Difference listings
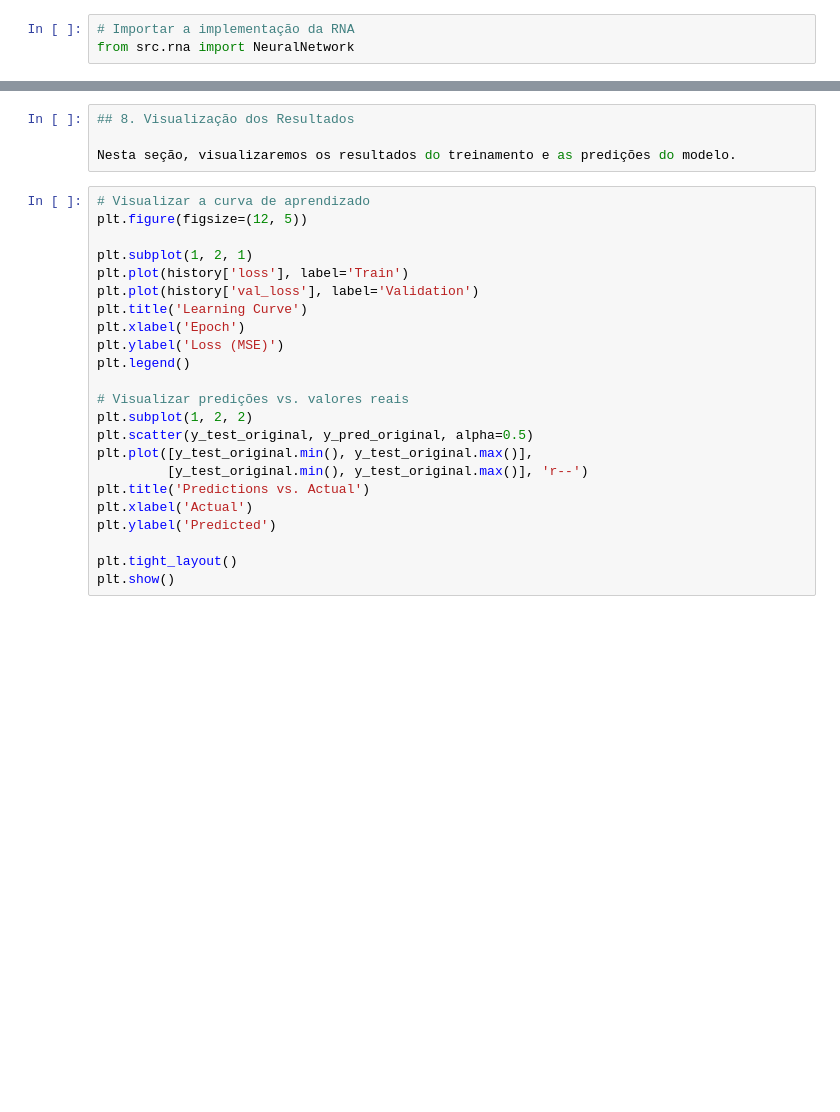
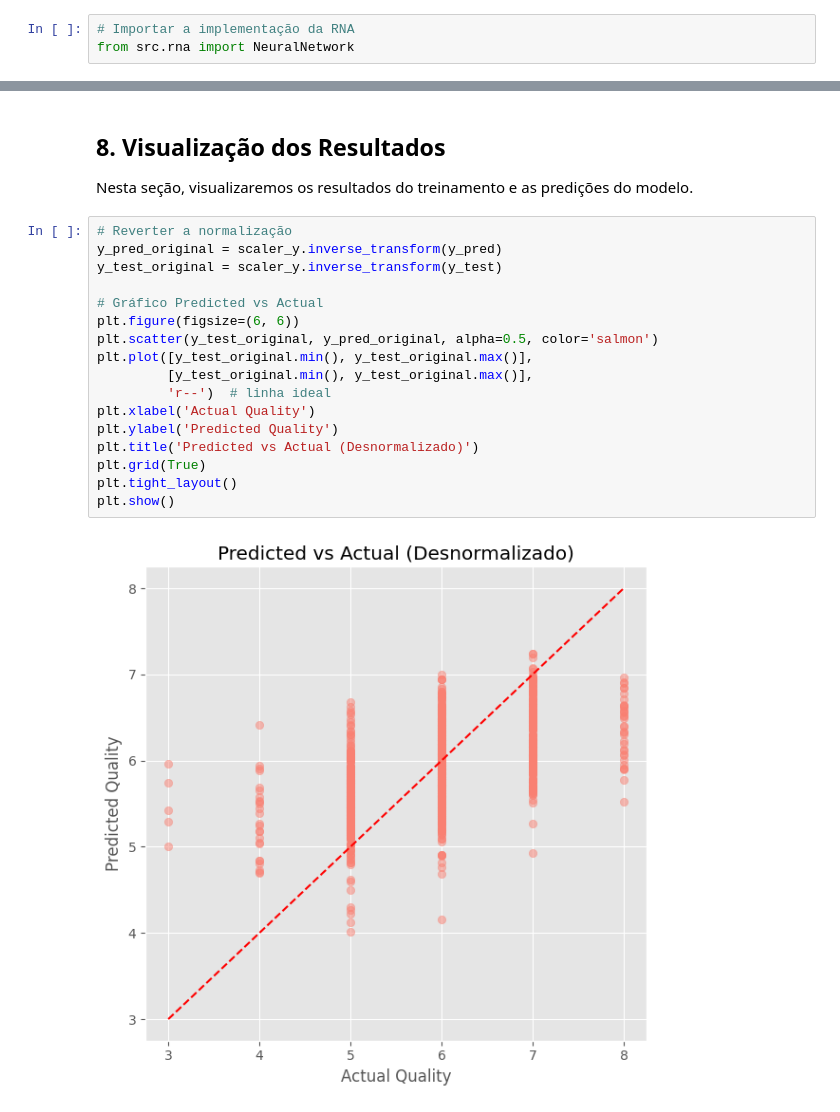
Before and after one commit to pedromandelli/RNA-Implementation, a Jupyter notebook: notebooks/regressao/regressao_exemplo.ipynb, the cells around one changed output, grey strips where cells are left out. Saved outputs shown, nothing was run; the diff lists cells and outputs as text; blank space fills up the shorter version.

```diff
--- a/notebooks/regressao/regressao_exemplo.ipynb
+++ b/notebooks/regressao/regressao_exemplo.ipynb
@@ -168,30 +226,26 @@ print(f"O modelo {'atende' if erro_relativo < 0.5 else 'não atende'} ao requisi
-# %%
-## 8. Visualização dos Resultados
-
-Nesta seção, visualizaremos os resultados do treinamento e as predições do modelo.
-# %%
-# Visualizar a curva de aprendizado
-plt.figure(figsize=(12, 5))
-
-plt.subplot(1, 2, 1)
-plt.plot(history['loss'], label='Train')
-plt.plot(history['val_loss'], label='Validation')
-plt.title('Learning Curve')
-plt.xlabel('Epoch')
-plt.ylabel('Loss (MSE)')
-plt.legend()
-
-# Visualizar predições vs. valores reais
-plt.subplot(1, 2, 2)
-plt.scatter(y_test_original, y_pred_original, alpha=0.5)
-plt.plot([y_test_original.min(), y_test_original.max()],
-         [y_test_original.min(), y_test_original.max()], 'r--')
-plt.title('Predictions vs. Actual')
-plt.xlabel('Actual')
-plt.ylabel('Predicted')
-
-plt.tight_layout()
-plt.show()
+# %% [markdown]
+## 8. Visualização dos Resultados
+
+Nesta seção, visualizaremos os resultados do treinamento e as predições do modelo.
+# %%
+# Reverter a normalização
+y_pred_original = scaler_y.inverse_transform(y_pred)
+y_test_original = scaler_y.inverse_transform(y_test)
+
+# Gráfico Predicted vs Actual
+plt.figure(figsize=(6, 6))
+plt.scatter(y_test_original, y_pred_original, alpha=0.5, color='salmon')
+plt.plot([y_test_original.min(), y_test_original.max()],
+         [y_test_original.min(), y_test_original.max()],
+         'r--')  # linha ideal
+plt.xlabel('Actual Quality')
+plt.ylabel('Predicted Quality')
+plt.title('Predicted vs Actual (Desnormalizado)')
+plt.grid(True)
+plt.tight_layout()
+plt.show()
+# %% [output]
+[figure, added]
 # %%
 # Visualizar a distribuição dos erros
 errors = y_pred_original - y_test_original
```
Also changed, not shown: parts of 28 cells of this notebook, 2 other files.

YOUR TASK -
Wherever the string "Actual" appears in the entries, copy that line.

COMPLETED EXERCISE -
-plt.title('Predictions vs. Actual')
-plt.xlabel('Actual')
+# Gráfico Predicted vs Actual
+plt.xlabel('Actual Quality')
+plt.title('Predicted vs Actual (Desnormalizado)')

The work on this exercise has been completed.